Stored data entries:
== Segment start ==
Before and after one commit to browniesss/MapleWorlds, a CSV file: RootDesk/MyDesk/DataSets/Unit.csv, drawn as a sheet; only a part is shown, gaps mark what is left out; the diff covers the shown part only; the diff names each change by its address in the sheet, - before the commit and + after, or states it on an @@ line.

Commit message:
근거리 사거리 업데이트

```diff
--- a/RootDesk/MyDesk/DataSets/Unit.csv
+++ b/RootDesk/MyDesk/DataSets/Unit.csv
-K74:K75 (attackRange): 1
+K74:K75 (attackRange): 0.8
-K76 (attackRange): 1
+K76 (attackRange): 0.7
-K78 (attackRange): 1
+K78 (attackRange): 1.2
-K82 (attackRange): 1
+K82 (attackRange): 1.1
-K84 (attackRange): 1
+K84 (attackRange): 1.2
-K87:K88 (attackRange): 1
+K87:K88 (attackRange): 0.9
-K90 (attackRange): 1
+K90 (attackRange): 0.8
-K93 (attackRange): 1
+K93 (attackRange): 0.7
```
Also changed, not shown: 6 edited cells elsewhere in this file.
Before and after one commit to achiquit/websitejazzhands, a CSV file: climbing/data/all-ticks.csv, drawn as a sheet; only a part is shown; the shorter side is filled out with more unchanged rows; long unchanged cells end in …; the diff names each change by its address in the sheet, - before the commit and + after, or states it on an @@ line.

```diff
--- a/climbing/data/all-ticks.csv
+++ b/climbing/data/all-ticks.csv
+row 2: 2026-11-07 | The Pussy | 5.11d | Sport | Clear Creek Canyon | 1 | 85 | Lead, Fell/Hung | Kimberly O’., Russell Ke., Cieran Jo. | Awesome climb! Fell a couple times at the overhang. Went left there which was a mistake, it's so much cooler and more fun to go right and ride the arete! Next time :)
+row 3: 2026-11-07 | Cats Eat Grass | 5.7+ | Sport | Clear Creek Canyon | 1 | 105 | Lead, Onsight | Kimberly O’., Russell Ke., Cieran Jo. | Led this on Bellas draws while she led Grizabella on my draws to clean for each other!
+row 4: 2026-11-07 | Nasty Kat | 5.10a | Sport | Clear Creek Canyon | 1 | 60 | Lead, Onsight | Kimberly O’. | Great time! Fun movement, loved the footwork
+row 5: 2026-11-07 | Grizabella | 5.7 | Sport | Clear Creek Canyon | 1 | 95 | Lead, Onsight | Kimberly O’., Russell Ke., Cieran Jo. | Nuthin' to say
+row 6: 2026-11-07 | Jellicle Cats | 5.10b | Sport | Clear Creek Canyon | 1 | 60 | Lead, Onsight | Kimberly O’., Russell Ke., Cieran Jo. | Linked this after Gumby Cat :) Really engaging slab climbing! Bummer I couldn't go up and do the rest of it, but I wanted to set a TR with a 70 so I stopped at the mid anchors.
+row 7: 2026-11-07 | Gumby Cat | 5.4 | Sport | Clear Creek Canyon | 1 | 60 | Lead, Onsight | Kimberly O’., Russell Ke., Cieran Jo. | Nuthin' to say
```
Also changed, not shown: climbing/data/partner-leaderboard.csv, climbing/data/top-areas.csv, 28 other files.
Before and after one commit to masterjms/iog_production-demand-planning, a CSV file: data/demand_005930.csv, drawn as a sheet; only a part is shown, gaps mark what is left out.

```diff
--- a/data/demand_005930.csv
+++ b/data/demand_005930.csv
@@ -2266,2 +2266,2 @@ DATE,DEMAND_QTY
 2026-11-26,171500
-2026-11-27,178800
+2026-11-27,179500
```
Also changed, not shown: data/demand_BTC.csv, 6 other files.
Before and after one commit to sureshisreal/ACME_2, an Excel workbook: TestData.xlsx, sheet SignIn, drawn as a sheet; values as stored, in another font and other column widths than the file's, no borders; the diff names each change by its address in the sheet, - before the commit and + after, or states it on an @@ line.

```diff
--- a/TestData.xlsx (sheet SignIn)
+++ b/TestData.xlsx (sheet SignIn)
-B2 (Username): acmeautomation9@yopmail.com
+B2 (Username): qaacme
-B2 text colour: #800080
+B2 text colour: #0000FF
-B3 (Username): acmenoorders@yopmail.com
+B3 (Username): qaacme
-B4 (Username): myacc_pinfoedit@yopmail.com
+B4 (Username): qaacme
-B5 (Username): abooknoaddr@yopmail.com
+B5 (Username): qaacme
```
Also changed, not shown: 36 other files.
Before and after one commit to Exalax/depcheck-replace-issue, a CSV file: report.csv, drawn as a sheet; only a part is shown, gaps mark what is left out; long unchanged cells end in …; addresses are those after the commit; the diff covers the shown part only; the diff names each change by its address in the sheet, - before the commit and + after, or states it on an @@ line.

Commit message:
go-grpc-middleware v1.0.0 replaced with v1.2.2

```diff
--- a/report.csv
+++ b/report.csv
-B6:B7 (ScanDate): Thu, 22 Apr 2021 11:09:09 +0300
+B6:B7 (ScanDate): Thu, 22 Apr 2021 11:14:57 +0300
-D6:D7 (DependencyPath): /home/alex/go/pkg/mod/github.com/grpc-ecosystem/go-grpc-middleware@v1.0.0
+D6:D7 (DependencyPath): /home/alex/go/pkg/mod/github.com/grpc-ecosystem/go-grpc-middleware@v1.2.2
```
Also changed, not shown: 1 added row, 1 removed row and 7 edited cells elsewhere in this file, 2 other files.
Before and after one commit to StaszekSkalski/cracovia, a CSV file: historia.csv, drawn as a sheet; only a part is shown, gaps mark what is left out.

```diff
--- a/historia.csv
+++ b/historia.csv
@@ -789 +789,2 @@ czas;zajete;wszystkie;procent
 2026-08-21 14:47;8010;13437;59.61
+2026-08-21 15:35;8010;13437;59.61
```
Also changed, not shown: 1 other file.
== Segment end ==
■ **TASK**:
Gather each line in the entries above where the string "Also" is found.

■ **EXERCISE ANSWER**:
Also changed, not shown: 6 edited cells elsewhere in this file.
Also changed, not shown: climbing/data/partner-leaderboard.csv, climbing/data/top-areas.csv, 28 other files.
Also changed, not shown: data/demand_BTC.csv, 6 other files.
Also changed, not shown: 36 other files.
Also changed, not shown: 1 added row, 1 removed row and 7 edited cells elsewhere in this file, 2 other files.
Also changed, not shown: 1 other file.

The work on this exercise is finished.